Downgrading screens, misogynists losing money, and some Apple stuff

I recently downgraded my screen – my ThinkPad is a 1920×1200 display – so I think John Gruber has got this a little wrong. There is much more to a screen than resolution, and even relatively low-resolution screens now look much better than they used to. It’s not just about the number of pixels.

Dreadful misogynist and racist Vox Day, AKA Theodore Beale, has apparently lost $1m to a crypto scam while trying to crowdsource money for a right-wing superhero film. Just think, only a few years ago, that sentence would have drawn a blank look from everyone. What times we live in.

In case you’re not familiar with Vox Day’s oeuvre, he attempted to manipulate the ballot for the 2015 Hugo Awards to ensure only right-wingers got on the list and was a prominent supporter of Gamergate. He’s an all-around piece of shit, and losing money to a scam couldn’t happen to a nicer person. If you want to check out the deep cuts of his awfulness, We Hunted The Mammoth has you covered.

Chris Hynes (via Michael Tsai) tells the story of Apple Mail’s first importers. I love stories like this.

Michael, by the way, is the creator of SpamSieve, which is still the best way to filter out spam on any Mac. I bought my copy when it first came out in (I think) 2006, and I am still getting updates now, which goes well above and beyond what anyone could reasonably expect from commercial software.

The cost of YouTube Premium’s family plan is getting massively hiked up. Well, when you have a monopoly on video, that’s what you can do. Of course, it’s still “free with ads” if you want to put up with incredibly intrusive privacy-violating tracking.

Completely unrelated, an extension to gPodder allows you to subscribe to YouTube channels and automatically download new content, where you can watch it locally. If you do this, though, support creators by subscribing directly to them — most creators have Patreons or other methods of giving them money while bypassing the egregious middleman that is YouTube.

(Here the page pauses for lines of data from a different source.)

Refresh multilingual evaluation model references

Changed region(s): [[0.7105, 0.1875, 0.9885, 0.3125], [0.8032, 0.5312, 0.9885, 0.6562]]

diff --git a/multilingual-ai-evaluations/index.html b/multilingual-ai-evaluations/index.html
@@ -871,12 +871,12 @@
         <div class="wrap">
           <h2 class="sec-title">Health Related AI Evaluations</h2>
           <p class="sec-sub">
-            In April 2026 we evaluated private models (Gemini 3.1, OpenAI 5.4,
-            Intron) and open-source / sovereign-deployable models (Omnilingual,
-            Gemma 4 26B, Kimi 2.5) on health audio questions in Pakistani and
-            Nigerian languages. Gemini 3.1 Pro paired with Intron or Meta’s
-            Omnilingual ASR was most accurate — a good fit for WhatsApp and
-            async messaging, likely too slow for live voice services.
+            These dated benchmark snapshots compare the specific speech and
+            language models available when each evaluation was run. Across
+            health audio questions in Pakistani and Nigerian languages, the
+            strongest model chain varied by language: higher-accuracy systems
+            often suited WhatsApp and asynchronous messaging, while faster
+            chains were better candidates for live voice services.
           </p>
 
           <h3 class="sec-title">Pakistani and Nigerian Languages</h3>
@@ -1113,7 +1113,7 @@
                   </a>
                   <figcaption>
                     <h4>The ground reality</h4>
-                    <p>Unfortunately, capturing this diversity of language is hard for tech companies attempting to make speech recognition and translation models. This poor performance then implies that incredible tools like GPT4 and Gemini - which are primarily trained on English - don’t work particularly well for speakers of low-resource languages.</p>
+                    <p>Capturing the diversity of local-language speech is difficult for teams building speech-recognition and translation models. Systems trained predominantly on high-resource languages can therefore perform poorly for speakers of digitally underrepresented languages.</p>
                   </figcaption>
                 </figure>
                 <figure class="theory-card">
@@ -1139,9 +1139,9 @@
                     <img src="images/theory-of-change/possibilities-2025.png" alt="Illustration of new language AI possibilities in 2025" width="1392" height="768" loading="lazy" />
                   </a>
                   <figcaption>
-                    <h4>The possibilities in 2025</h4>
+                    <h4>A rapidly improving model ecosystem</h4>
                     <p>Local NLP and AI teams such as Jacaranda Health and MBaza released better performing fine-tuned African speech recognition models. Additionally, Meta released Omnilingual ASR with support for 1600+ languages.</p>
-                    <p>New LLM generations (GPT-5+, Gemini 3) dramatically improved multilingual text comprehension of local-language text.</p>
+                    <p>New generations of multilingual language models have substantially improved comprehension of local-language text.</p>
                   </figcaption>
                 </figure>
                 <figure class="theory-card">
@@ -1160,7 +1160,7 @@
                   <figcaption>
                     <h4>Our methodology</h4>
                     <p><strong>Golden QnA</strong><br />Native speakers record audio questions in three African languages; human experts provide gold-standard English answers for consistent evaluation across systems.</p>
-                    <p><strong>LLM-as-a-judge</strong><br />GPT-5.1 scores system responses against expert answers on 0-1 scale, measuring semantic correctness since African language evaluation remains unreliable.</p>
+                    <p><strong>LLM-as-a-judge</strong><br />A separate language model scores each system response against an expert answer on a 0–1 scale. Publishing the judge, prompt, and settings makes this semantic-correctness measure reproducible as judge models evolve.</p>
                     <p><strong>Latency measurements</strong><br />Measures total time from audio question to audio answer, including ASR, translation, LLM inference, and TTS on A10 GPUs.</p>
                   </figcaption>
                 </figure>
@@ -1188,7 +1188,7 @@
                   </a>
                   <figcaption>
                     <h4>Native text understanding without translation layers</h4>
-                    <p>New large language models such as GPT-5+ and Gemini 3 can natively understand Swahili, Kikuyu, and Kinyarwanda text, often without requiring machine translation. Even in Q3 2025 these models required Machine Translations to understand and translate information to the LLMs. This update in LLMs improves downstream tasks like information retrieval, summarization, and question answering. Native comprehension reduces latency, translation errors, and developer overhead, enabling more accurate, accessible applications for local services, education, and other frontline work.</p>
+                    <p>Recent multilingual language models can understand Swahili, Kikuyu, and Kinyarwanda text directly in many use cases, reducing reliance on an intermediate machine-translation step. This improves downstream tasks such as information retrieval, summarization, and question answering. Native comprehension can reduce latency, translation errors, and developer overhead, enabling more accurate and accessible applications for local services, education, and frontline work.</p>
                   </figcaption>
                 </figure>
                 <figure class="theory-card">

One of Microsoft’s cleverer things on Windows is creating both Windows Subsystem for Linux — which lets you run Linux apps — and Windows Subsystem for Android. You can guess what that does. There’s now a public development roadmap for Android app support on Windows. What’s nice about it is how it fills in gaps in the Windows app ecosystem, such as having a good Kindle book reader on Windows tablets. It’s much more useful than the equivalent in the Apple world, where iPad apps can run on Apple Silicon Macs, mostly because the Mac app ecosystem is now so much strong than Windows.

Of course, it’s out of date now — things move pretty fast on Brexit Island — but John Lanchester’s article on “Thatcher Larping” is still an excellent read. You subscribe to the LRB, don’t you? You should.

It’s interesting looking through this piece by Cory from 2010 about why he wasn’t going to get an iPad. I think some of it’s proved wrong, but some are pretty prescient. In particular, I think the idea that the iPad’s user interaction model was all about consumption was correct (although I didn’t agree with this at the time). Enterprising users and developers have pushed the platform to be focused on creation too: Matt Gemmell writes and publishes novels on his. But it’s pushing and hacking and so on. Apple has finally acknowledged that the hardware is capable of much more than that, but it is now struggling to retrofit a more powerful and creator-focused user interface on it — and I think iPadOS 16 is the point when the bough breaks. Apple’s best option would be to make the iPad more open, of course (at least as open as the Mac) but I get the feeling there is still something of a religious war internally about doing that.

Paul Thurrott has reviewed the ThinkPad X13s, the first ThinkPad running on an ARM processor. It neatly illustrates the biggest issue with ARM outside Apple: battery life declines as soon as you push performance up to levels comparable to Intel. Paul was getting only six hours from this machine, which is terrible.

Terence Eden writes some good advice about how to write a literature review. Having had to do one, I wish I had read this before I did it. It would have saved me a lot of pain.

As I mentioned yesterday, Ubuntu 22.10 is out; of course, I’ve upgraded. I had to reinstall Wine (the Wine version in Ubuntu’s repo’s is ludicrously old) as 22.10 removed my hand-installed Wine 7. Thanks guys. And Ubuntu is really pushing Snap still. I am not religious about this, but I want Snaps to be at least up to date, which is probably one reason they have posted on the Steam snap.

Leave a Reply

Fill in your details below or click an icon to log in: Logo

You are commenting using your account. Log Out /  Change )

Twitter picture

You are commenting using your Twitter account. Log Out /  Change )

Facebook photo

You are commenting using your Facebook account. Log Out /  Change )

Connecting to %s

This site uses Akismet to reduce spam. Learn how your comment data is processed.